***** Task material

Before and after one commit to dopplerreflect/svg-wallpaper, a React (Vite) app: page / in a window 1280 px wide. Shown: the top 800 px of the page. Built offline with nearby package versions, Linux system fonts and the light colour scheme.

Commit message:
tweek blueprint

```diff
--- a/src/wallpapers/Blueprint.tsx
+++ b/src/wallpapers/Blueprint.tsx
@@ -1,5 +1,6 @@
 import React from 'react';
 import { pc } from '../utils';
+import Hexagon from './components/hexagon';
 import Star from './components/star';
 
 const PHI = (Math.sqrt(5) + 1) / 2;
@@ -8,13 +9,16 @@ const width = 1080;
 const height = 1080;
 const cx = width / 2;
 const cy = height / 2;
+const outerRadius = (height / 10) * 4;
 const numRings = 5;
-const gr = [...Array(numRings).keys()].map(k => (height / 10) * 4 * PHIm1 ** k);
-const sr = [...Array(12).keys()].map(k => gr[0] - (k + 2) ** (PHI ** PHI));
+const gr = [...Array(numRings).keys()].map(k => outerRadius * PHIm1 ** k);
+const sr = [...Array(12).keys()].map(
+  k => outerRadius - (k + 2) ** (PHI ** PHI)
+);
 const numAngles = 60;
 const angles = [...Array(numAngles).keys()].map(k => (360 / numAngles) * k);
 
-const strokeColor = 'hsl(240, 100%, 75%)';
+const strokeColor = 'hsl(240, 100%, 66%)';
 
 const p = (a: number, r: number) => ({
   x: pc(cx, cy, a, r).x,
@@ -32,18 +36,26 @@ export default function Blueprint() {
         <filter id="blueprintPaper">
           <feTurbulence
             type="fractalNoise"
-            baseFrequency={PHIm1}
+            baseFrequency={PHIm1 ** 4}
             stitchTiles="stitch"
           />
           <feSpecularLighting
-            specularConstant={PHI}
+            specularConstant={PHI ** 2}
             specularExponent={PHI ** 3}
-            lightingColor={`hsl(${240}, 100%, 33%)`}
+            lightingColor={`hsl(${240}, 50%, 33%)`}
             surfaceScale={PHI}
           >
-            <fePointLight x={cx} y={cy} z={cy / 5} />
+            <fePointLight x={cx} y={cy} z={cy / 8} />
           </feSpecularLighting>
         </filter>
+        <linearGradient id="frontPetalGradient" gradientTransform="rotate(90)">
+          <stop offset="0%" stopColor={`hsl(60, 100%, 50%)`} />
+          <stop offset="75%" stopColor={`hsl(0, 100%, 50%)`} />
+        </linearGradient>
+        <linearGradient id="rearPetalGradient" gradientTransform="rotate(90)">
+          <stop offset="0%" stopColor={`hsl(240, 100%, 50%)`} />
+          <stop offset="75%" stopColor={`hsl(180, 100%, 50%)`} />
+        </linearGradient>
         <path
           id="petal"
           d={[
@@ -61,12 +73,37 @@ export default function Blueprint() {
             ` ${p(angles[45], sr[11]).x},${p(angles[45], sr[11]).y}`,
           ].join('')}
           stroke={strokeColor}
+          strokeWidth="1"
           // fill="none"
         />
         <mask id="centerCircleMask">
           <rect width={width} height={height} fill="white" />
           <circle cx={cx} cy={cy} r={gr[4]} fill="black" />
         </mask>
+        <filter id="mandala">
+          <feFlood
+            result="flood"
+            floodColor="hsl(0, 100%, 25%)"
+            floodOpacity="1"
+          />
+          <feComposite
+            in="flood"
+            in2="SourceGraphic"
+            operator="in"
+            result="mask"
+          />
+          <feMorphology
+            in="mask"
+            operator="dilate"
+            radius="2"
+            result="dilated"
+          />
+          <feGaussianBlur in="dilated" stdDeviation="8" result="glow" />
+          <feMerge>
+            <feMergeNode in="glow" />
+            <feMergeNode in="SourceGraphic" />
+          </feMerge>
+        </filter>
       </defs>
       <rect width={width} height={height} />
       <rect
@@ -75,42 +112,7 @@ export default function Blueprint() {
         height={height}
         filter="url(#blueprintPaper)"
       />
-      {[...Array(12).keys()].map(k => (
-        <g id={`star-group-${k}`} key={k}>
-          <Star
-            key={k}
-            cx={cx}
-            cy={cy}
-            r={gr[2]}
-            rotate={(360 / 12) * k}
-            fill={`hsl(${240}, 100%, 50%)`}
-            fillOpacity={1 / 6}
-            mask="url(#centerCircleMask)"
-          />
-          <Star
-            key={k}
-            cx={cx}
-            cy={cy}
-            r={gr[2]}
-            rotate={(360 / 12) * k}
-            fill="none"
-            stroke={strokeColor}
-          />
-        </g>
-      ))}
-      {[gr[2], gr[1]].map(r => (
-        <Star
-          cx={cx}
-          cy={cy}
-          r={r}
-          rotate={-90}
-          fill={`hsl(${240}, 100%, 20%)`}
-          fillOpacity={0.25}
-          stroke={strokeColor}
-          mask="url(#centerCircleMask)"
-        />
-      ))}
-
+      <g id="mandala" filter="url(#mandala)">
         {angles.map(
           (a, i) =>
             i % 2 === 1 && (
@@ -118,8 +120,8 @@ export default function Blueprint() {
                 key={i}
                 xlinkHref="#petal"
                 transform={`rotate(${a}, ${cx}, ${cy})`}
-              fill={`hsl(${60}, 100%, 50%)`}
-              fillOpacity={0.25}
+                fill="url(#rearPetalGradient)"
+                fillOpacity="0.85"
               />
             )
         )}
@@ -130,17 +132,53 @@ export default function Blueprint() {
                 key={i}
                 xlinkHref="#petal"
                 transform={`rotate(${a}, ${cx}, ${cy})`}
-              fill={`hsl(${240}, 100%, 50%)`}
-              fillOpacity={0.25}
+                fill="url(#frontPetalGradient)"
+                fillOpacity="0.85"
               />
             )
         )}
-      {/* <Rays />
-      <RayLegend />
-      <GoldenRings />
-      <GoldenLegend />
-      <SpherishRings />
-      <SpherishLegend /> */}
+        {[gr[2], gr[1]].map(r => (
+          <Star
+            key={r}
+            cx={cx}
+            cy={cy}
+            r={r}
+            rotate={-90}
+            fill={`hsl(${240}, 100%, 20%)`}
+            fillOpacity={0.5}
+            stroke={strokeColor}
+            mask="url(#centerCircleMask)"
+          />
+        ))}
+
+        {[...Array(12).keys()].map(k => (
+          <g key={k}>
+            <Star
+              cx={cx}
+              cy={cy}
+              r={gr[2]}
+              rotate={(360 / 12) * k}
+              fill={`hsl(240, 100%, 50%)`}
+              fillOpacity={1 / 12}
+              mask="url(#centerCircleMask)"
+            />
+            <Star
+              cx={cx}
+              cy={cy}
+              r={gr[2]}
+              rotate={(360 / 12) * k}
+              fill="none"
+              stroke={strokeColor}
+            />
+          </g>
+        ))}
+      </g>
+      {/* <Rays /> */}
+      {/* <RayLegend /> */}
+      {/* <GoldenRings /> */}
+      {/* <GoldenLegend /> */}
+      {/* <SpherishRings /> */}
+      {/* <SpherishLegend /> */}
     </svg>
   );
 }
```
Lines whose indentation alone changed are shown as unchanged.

**********

→ Work task: The entire listing has to be written out again exactly.

→ Response for this exercise:
Before and after one commit to dopplerreflect/svg-wallpaper, a React (Vite) app: page / in a window 1280 px wide. Shown: the top 800 px of the page. Built offline with nearby package versions, Linux system fonts and the light colour scheme.

Commit message:
tweek blueprint

```diff
--- a/src/wallpapers/Blueprint.tsx
+++ b/src/wallpapers/Blueprint.tsx
@@ -1,5 +1,6 @@
 import React from 'react';
 import { pc } from '../utils';
+import Hexagon from './components/hexagon';
 import Star from './components/star';
 
 const PHI = (Math.sqrt(5) + 1) / 2;
@@ -8,13 +9,16 @@ const width = 1080;
 const height = 1080;
 const cx = width / 2;
 const cy = height / 2;
+const outerRadius = (height / 10) * 4;
 const numRings = 5;
-const gr = [...Array(numRings).keys()].map(k => (height / 10) * 4 * PHIm1 ** k);
-const sr = [...Array(12).keys()].map(k => gr[0] - (k + 2) ** (PHI ** PHI));
+const gr = [...Array(numRings).keys()].map(k => outerRadius * PHIm1 ** k);
+const sr = [...Array(12).keys()].map(
+  k => outerRadius - (k + 2) ** (PHI ** PHI)
+);
 const numAngles = 60;
 const angles = [...Array(numAngles).keys()].map(k => (360 / numAngles) * k);
 
-const strokeColor = 'hsl(240, 100%, 75%)';
+const strokeColor = 'hsl(240, 100%, 66%)';
 
 const p = (a: number, r: number) => ({
   x: pc(cx, cy, a, r).x,
@@ -32,18 +36,26 @@ export default function Blueprint() {
         <filter id="blueprintPaper">
           <feTurbulence
             type="fractalNoise"
-            baseFrequency={PHIm1}
+            baseFrequency={PHIm1 ** 4}
             stitchTiles="stitch"
           />
           <feSpecularLighting
-            specularConstant={PHI}
+            specularConstant={PHI ** 2}
             specularExponent={PHI ** 3}
-            lightingColor={`hsl(${240}, 100%, 33%)`}
+            lightingColor={`hsl(${240}, 50%, 33%)`}
             surfaceScale={PHI}
           >
-            <fePointLight x={cx} y={cy} z={cy / 5} />
+            <fePointLight x={cx} y={cy} z={cy / 8} />
           </feSpecularLighting>
         </filter>
+        <linearGradient id="frontPetalGradient" gradientTransform="rotate(90)">
+          <stop offset="0%" stopColor={`hsl(60, 100%, 50%)`} />
+          <stop offset="75%" stopColor={`hsl(0, 100%, 50%)`} />
+        </linearGradient>
+        <linearGradient id="rearPetalGradient" gradientTransform="rotate(90)">
+          <stop offset="0%" stopColor={`hsl(240, 100%, 50%)`} />
+          <stop offset="75%" stopColor={`hsl(180, 100%, 50%)`} />
+        </linearGradient>
         <path
           id="petal"
           d={[
@@ -61,12 +73,37 @@ export default function Blueprint() {
             ` ${p(angles[45], sr[11]).x},${p(angles[45], sr[11]).y}`,
           ].join('')}
           stroke={strokeColor}
+          strokeWidth="1"
           // fill="none"
         />
         <mask id="centerCircleMask">
           <rect width={width} height={height} fill="white" />
           <circle cx={cx} cy={cy} r={gr[4]} fill="black" />
         </mask>
+        <filter id="mandala">
+          <feFlood
+            result="flood"
+            floodColor="hsl(0, 100%, 25%)"
+            floodOpacity="1"
+          />
+          <feComposite
+            in="flood"
+            in2="SourceGraphic"
+            operator="in"
+            result="mask"
+          />
+          <feMorphology
+            in="mask"
+            operator="dilate"
+            radius="2"
+            result="dilated"
+          />
+          <feGaussianBlur in="dilated" stdDeviation="8" result="glow" />
+          <feMerge>
+            <feMergeNode in="glow" />
+            <feMergeNode in="SourceGraphic" />
+          </feMerge>
+        </filter>
       </defs>
       <rect width={width} height={height} />
       <rect
@@ -75,42 +112,7 @@ export default function Blueprint() {
         height={height}
         filter="url(#blueprintPaper)"
       />
-      {[...Array(12).keys()].map(k => (
-        <g id={`star-group-${k}`} key={k}>
-          <Star
-            key={k}
-            cx={cx}
-            cy={cy}
-            r={gr[2]}
-            rotate={(360 / 12) * k}
-            fill={`hsl(${240}, 100%, 50%)`}
-            fillOpacity={1 / 6}
-            mask="url(#centerCircleMask)"
-          />
-          <Star
-            key={k}
-            cx={cx}
-            cy={cy}
-            r={gr[2]}
-            rotate={(360 / 12) * k}
-            fill="none"
-            stroke={strokeColor}
-          />
-        </g>
-      ))}
-      {[gr[2], gr[1]].map(r => (
-        <Star
-          cx={cx}
-          cy={cy}
-          r={r}
-          rotate={-90}
-          fill={`hsl(${240}, 100%, 20%)`}
-          fillOpacity={0.25}
-          stroke={strokeColor}
-          mask="url(#centerCircleMask)"
-        />
-      ))}
-
+      <g id="mandala" filter="url(#mandala)">
         {angles.map(
           (a, i) =>
             i % 2 === 1 && (
@@ -118,8 +120,8 @@ export default function Blueprint() {
                 key={i}
                 xlinkHref="#petal"
                 transform={`rotate(${a}, ${cx}, ${cy})`}
-              fill={`hsl(${60}, 100%, 50%)`}
-              fillOpacity={0.25}
+                fill="url(#rearPetalGradient)"
+                fillOpacity="0.85"
               />
             )
         )}
@@ -130,17 +132,53 @@ export default function Blueprint() {
                 key={i}
                 xlinkHref="#petal"
                 transform={`rotate(${a}, ${cx}, ${cy})`}
-              fill={`hsl(${240}, 100%, 50%)`}
-              fillOpacity={0.25}
+                fill="url(#frontPetalGradient)"
+                fillOpacity="0.85"
               />
             )
         )}
-      {/* <Rays />
-      <RayLegend />
-      <GoldenRings />
-      <GoldenLegend />
-      <SpherishRings />
-      <SpherishLegend /> */}
+        {[gr[2], gr[1]].map(r => (
+          <Star
+            key={r}
+            cx={cx}
+            cy={cy}
+            r={r}
+            rotate={-90}
+            fill={`hsl(${240}, 100%, 20%)`}
+            fillOpacity={0.5}
+            stroke={strokeColor}
+            mask="url(#centerCircleMask)"
+          />
+        ))}
+
+        {[...Array(12).keys()].map(k => (
+          <g key={k}>
+            <Star
+              cx={cx}
+              cy={cy}
+              r={gr[2]}
+              rotate={(360 / 12) * k}
+              fill={`hsl(240, 100%, 50%)`}
+              fillOpacity={1 / 12}
+              mask="url(#centerCircleMask)"
+            />
+            <Star
+              cx={cx}
+              cy={cy}
+              r={gr[2]}
+              rotate={(360 / 12) * k}
+              fill="none"
+              stroke={strokeColor}
+            />
+          </g>
+        ))}
+      </g>
+      {/* <Rays /> */}
+      {/* <RayLegend /> */}
+      {/* <GoldenRings /> */}
+      {/* <GoldenLegend /> */}
+      {/* <SpherishRings /> */}
+      {/* <SpherishLegend /> */}
     </svg>
   );
 }
```
Lines whose indentation alone changed are shown as unchanged.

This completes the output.